WHAT THE EXERCISE ASKS: Every line of the following records that includes "margin" should be copied.

DATA FOR PROCESSING:
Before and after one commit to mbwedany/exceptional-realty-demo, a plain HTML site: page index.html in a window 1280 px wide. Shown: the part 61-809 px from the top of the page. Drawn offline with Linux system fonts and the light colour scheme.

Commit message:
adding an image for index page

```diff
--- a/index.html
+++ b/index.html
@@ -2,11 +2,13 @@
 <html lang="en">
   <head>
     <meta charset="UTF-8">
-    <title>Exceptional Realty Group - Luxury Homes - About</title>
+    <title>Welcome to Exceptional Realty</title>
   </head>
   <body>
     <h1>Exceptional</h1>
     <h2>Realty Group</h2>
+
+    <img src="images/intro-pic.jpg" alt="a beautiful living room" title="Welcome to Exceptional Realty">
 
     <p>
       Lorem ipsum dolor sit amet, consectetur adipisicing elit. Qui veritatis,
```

--

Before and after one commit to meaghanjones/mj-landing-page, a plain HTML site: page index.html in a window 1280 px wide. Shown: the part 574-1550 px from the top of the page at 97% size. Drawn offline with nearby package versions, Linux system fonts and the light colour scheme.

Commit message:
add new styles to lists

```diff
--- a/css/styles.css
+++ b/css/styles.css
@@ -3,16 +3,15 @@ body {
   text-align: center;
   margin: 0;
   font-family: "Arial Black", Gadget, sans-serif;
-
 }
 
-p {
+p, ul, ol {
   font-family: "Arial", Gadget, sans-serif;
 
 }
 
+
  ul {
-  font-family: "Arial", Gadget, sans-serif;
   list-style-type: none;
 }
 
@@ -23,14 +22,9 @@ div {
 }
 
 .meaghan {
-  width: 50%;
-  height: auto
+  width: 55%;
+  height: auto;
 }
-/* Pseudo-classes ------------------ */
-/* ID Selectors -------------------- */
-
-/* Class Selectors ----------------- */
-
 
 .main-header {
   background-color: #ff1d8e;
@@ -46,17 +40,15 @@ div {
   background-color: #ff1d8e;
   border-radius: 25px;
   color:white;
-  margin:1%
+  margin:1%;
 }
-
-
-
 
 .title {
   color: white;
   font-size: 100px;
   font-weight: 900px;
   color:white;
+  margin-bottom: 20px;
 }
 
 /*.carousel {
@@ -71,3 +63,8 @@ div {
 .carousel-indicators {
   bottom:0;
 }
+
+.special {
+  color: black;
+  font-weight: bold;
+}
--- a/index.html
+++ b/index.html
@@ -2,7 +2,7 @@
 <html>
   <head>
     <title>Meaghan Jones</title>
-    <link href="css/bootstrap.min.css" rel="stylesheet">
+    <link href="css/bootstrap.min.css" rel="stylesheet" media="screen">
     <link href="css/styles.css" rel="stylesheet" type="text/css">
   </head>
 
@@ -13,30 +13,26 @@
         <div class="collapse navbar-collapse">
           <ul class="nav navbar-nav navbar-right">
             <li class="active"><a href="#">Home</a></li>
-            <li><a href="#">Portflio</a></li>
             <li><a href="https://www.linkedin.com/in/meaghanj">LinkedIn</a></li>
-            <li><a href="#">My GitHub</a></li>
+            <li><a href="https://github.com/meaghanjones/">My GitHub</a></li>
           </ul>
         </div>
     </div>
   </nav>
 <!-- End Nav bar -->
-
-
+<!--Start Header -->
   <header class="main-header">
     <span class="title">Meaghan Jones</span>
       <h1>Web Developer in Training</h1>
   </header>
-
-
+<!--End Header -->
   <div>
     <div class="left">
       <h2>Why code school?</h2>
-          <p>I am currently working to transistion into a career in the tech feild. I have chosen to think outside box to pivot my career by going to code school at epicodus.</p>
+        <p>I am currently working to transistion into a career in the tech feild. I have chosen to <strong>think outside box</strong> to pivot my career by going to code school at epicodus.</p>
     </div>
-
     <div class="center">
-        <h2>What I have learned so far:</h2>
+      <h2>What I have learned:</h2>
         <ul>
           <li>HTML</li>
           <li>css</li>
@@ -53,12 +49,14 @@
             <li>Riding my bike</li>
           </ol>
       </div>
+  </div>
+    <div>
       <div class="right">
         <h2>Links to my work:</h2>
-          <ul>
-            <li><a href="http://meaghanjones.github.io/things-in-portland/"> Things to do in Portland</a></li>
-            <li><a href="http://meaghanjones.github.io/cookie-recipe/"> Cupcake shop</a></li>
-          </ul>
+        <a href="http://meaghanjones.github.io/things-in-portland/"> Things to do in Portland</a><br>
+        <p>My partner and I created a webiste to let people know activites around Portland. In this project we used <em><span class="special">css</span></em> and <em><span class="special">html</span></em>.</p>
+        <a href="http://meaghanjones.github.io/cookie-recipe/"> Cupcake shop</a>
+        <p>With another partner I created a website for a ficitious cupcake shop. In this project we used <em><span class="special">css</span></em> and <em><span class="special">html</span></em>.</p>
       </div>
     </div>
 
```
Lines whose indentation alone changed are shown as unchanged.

TASK ANSWER:
   margin: 0;
-  margin:1%
+  margin:1%;
+  margin-bottom: 20px;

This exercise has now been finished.